Sri M said further, “ There is a physical yatra and an internal yatra. The internal walk is towards purity of mind. I am sure there will be progress in the case of all sahayatris and they will enjoy Shanti (peace), Samadhana (harmony) and Paramananda (Supreme Bliss). Our effort is to share this progress during Satsangs organised everyday.”
Touching upon Kriya Yoga, he said the technique is also aimed at purifying the mind. He then spoke about Vamachara and the Samayachara traditions in Sri Vidya Upasana. He said people should lead normal lives and then gradually withdraw. “Let one enjoy the sensual pleasures and realize that everything is available. As in a temple, there is an external worship and an internal worship by the Bhakta. In Samayachara, everything is internalised. The ego of the practitioner is sacrificed in the case of a ‘bali’. In the Dasha Mahavidya, you worship Bhadra Kali who is a ghora (horrible) devata. Kali is defined as 'munda-mala-vibhushita' (she who wears a garland of severed heads). To know, to understand, you have to sacrifice your head - your ego - your ahamkara.” He jocularly added that people should not attempt it, as it is extremely difficult.

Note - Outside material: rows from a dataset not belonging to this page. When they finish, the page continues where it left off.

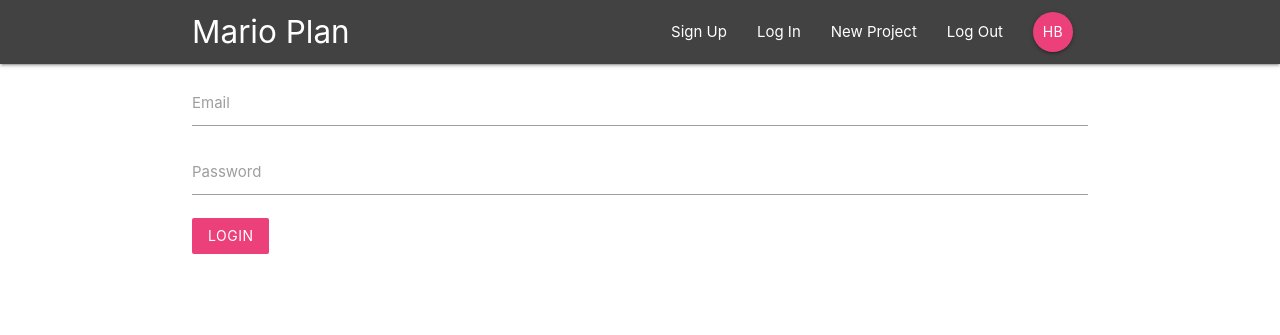
Repository: habiburrehman012/React-marioplan
Page: /singin
These files come from the project's save history. The page is drawn as it stood at one moment and after the next save; the edit follows.
The browser window is 1280 px wide. The pictures show the whole page.
The project was rebuilt for these pictures with package versions that can differ from the ones it lists, and the page was loaded fresh each time. Also part of the build but not shown: src/components/dashboard/Notifications.js, src/components/projects/ProjectList.js, src/components/dashboard/Dashboard.js, src/components/projects/ProjectDetail.js.

Above is the page before, as saved 2020-03-28 12:22:02.

### public/index.html
<!DOCTYPE html>
<html lang="en">
  <head>
    <meta charset="utf-8" />
    <link rel="icon" href="%PUBLIC_URL%/favicon.ico" />
    <meta name="viewport" content="width=device-width, initial-scale=1" />
    <meta name="theme-color" content="#000000" />
    <meta
      name="description"
      content="Web site created using create-react-app"
    />
    <link rel="apple-touch-icon" href="%PUBLIC_URL%/logo192.png" />
    <!--
      manifest.json provides metadata used when your web app is installed on a
      user's mobile device or desktop. See https://developers.google.com/web/fundamentals/web-app-manifest/
    -->
    <link rel="manifest" href="%PUBLIC_URL%/manifest.json" />
    <!--Import Google Icon Font-->
    <link href="https://fonts.googleapis.com/icon?family=Material+Icons" rel="stylesheet">
    <!--Import materialize.css-->
    <!-- Compiled and minified CSS -->
    <link rel="stylesheet" href="https://cdnjs.cloudflare.com/ajax/libs/materialize/1.0.0/css/materialize.min.css">
    <!--
      Notice the use of %PUBLIC_URL% in the tags above.
      It will be replaced with the URL of the `public` folder during the build.
      Only files inside the `public` folder can be referenced from the HTML.

      Unlike "/favicon.ico" or "favicon.ico", "%PUBLIC_URL%/favicon.ico" will
      work correctly both with client-side routing and a non-root public URL.
      Learn how to configure a non-root public URL by running `npm run build`.
    -->
    <title>React App</title>
  </head>
  <body>
    <noscript>You need to enable JavaScript to run this app.</noscript>
    <div id="root"></div>
    <!--
      This HTML file is a template.
      If you open it directly in the browser, you will see an empty page.

      You can add webfonts, meta tags, or analytics to this file.
      The build step will place the bundled scripts into the <body> tag.

      To begin the development, run `npm start` or `yarn start`.
      To create a production bundle, use `npm run build` or `yarn build`.
    -->
  </body>
</html>

### src/App.js
import React from 'react';
import Navbar from './components/layout/Navbar';
import {BrowserRouter as Router, Route, Switch} from 'react-router-dom';
import Dashboard from './components/dashboard/Dashboard';
import ProjectDetail from './components/projects/ProjectDetail';
import SignIn from './components/auth/SignIn';

function App() {
  return (
    <Router>
      <div className="App">
        <Navbar/>
        <Switch>
          <Route exact path='/' component={Dashboard}/>
          <Route path='/project/:id' component={ProjectDetail}/>
          <Route path='/singin' component={SignIn}/>
        </Switch>
      </div>
    </Router>
  );
}

export default App;

### src/components/layout/Navbar.js
import React from 'react';
import SignedInLinks from './SignedInLinks';
import SignedOutLinks from './SignedOutLinks';
import { Link } from 'react-router-dom';

const Navbar = () => {
    return(
        <nav className="nav-wrapper grey darken-3">
            <div className="container">
                <Link to='/' className="brand-logo">Mario Plan</Link>
                <SignedInLinks/>
                <SignedOutLinks/>
            </div>
        </nav>
    )
}

export default Navbar;

### src/components/auth/SignIn.js
import React, { Component } from 'react'

export default class SignIn extends Component {
    state={

    }

    submitHandler = () => {

    }

    changeHandler=()=>{

    }

    render() {
        return (
            <div className="container">
                <form onSubmit={this.submitHandler} className="white">
                    <h5 className="grey-text text-darken-3"></h5>
                    <div className="input-field">
                        <label htmlFor="email">Email</label>
                        <input type="email" id="email" onChange={this.changeHandler}/>
                    </div>

                    <div className="input-field">
                        <label htmlFor="password">Password</label>
                        <input type="password" id="password" onChange={this.changeHandler}/>
                    </div>

                    <div className="input-field">
                        <button className="btn pink lighten-1 z-depth-0">Login</button>
                    </div>
                </form>
            </div>
        )
    }
}

### src/components/layout/SignedInLinks.js
import React from 'react';
import { NavLink } from 'react-router-dom';

const SignedInLinks = () => {
    return(
        <ul className="right">
            <li><NavLink to="/">New Project</NavLink></li>
            <li><NavLink to="/">Log Out</NavLink></li>
            <li><NavLink to="/" className='btn btn-floating pink lighten-1'>HB</NavLink></li>
        </ul>
    )
}

export default SignedInLinks;

### src/components/layout/SignedOutLinks.js
import React from 'react';
import { NavLink } from 'react-router-dom';

const SignedOutLinks = () => {
    return(
        <ul className="right">
            <li><NavLink to="/">Sign Up</NavLink></li>
            <li><NavLink to="/">Log In</NavLink></li>
        </ul>
    )
}

export default SignedOutLinks;

Loaded but not shown: src/index.js (common file); src/serviceWorker.js (common file)

After the next save:
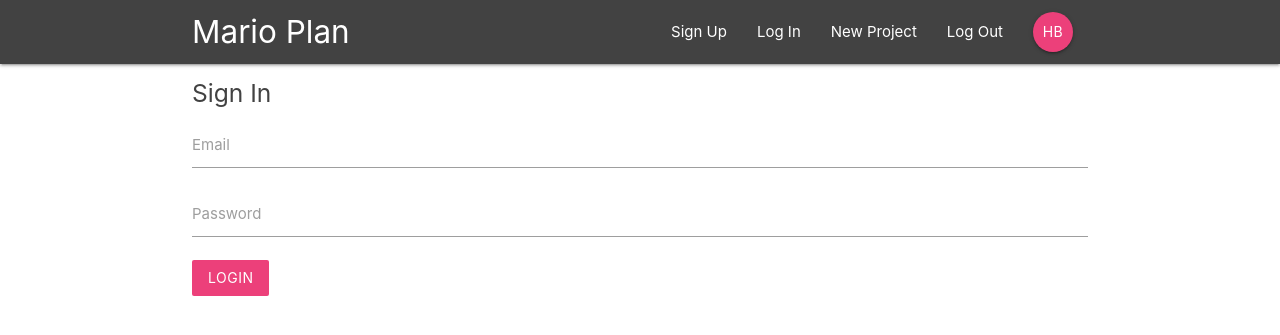
Saved 18 s later.
--- a/src/components/auth/SignIn.js
+++ b/src/components/auth/SignIn.js
@@ -17,7 +17,7 @@
         return (
             <div className="container">
                 <form onSubmit={this.submitHandler} className="white">
-                    <h5 className="grey-text text-darken-3"></h5>
+                    <h5 className="grey-text text-darken-3">Sign In</h5>
                     <div className="input-field">
                         <label htmlFor="email">Email</label>
                         <input type="email" id="email" onChange={this.changeHandler}/>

Sri M added that breath for a human being is very important and “once you lose your breath, you cannot bring it back unless you are a mahayogi like Lahiri Mahasaya”. In Benaras, there lived a yogi named Lahari Mahasaya. One of his prominent disciple’s son, a medical doctor, completed his internship. The father asked him to go to Lahiri Mahashaya and take his blessings. He went to Sri Lahiri and took his blessings. The mahayogi then asked him what are the general symptoms of death. The young doctor said that the heartbeat stops, the pulse stops, breathing comes to a standstill and the solar plexus slowly becomes cold. Sri Lahiri Mahashaya then asked him to watch and demonstrated a state akin to death.

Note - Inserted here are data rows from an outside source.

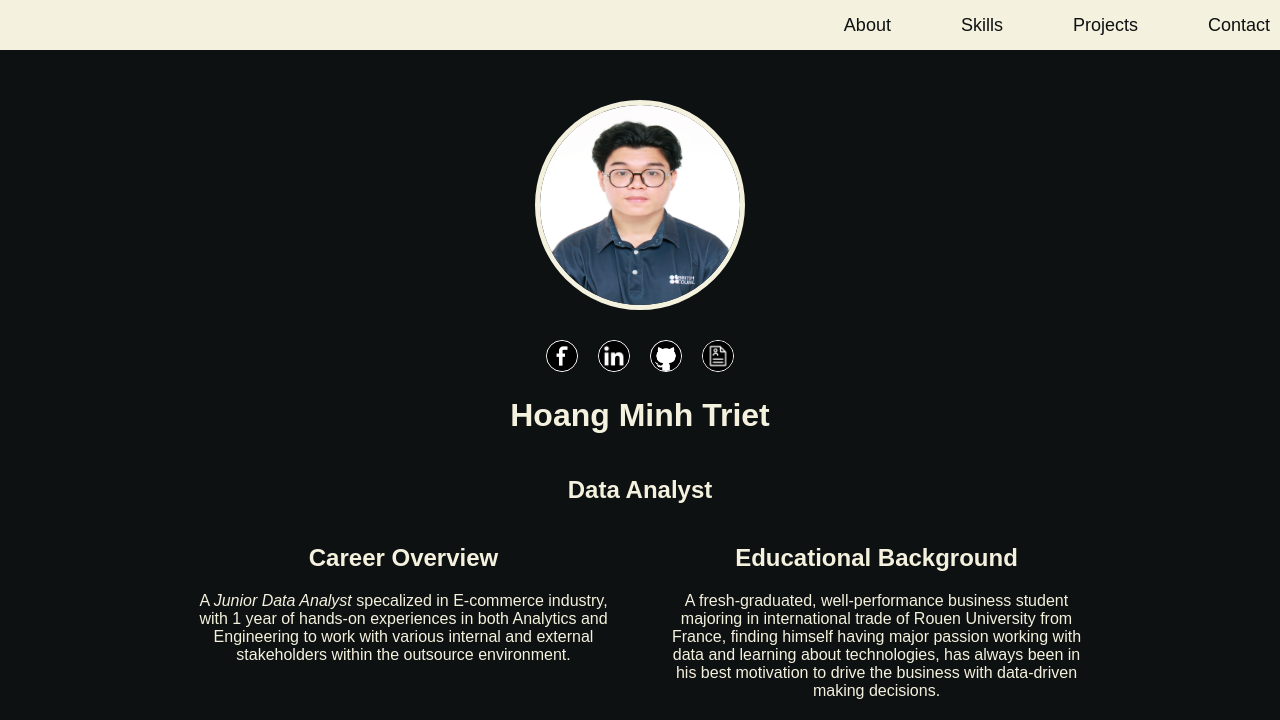
Repository: MinnTrit/personal_website
Page: http://localhost/
These files come from the project's save history. The page is drawn as it stood at one moment and after the next save; the edit follows.
The browser window is 1280 px wide. The pictures show the whole page.
An inner scrolling area shows only its first screen. The page is served by the project's application, run on Flask 3 (app.py).

Above is the page before, as saved 2025-01-30 19:34:14.

After the next save:
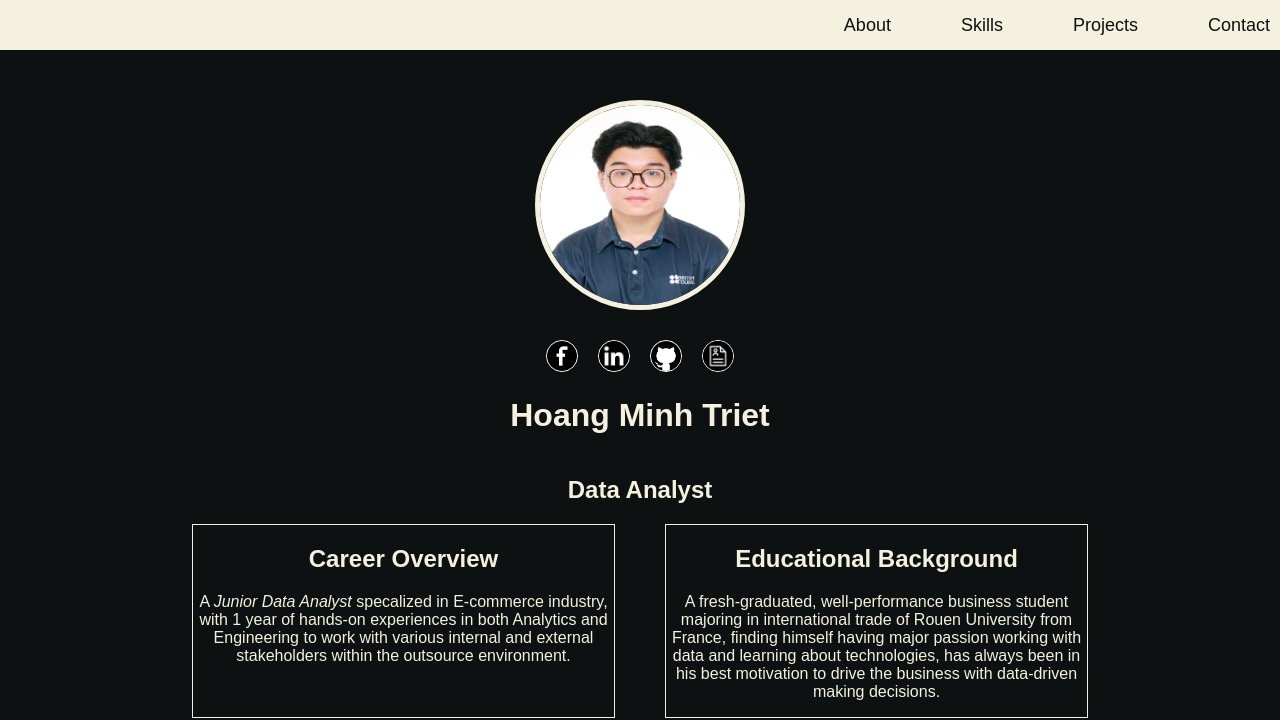
Saved 13 s later.
--- a/static/css/introduction.css
+++ b/static/css/introduction.css
@@ -91,10 +91,12 @@ main .introduction {
 
 .careerOverview {
     width: 50%;
+    border: 1px solid #F4F1DE;
 }
 
 .educationalBackground {
     width: 50%;
+    border: 1px solid #F4F1DE;
 }
 
 /* Sytling the information div */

He stopped his breath and the doctor, with growing anxiety, observed all symptoms associated with death. He checked him and saw that there was no pulse, no heartbeat and his solar plexus was going cold. He raised an alarm that Sri Lahiri Mahasaya had died. People gathered around assuming him to be dead. Suddenly, to their utmost shock, they heard laughter from the ‘dead body’. Sri Lahiri Mahasaya got up saying that the medical profession needed to progress more. Sri M said that most of us die when the breath stops but this is not true in the case of great yogis.
He concluded his talk by saying that the environment must be kept clean, one should grow more trees or we should live in the vicinity of a flowing river. These prevent dirt from accumulating in one’s surroundings.
The audience, along with Sri M, chanted OM thrice and meditated for a few minutes in silence. Dinner was served from 8.00 pm onwards. As the walkers retired, the gurgle of the flowing waters of the Periyar, reflecting the silvery moon, gently lulled them to sleep.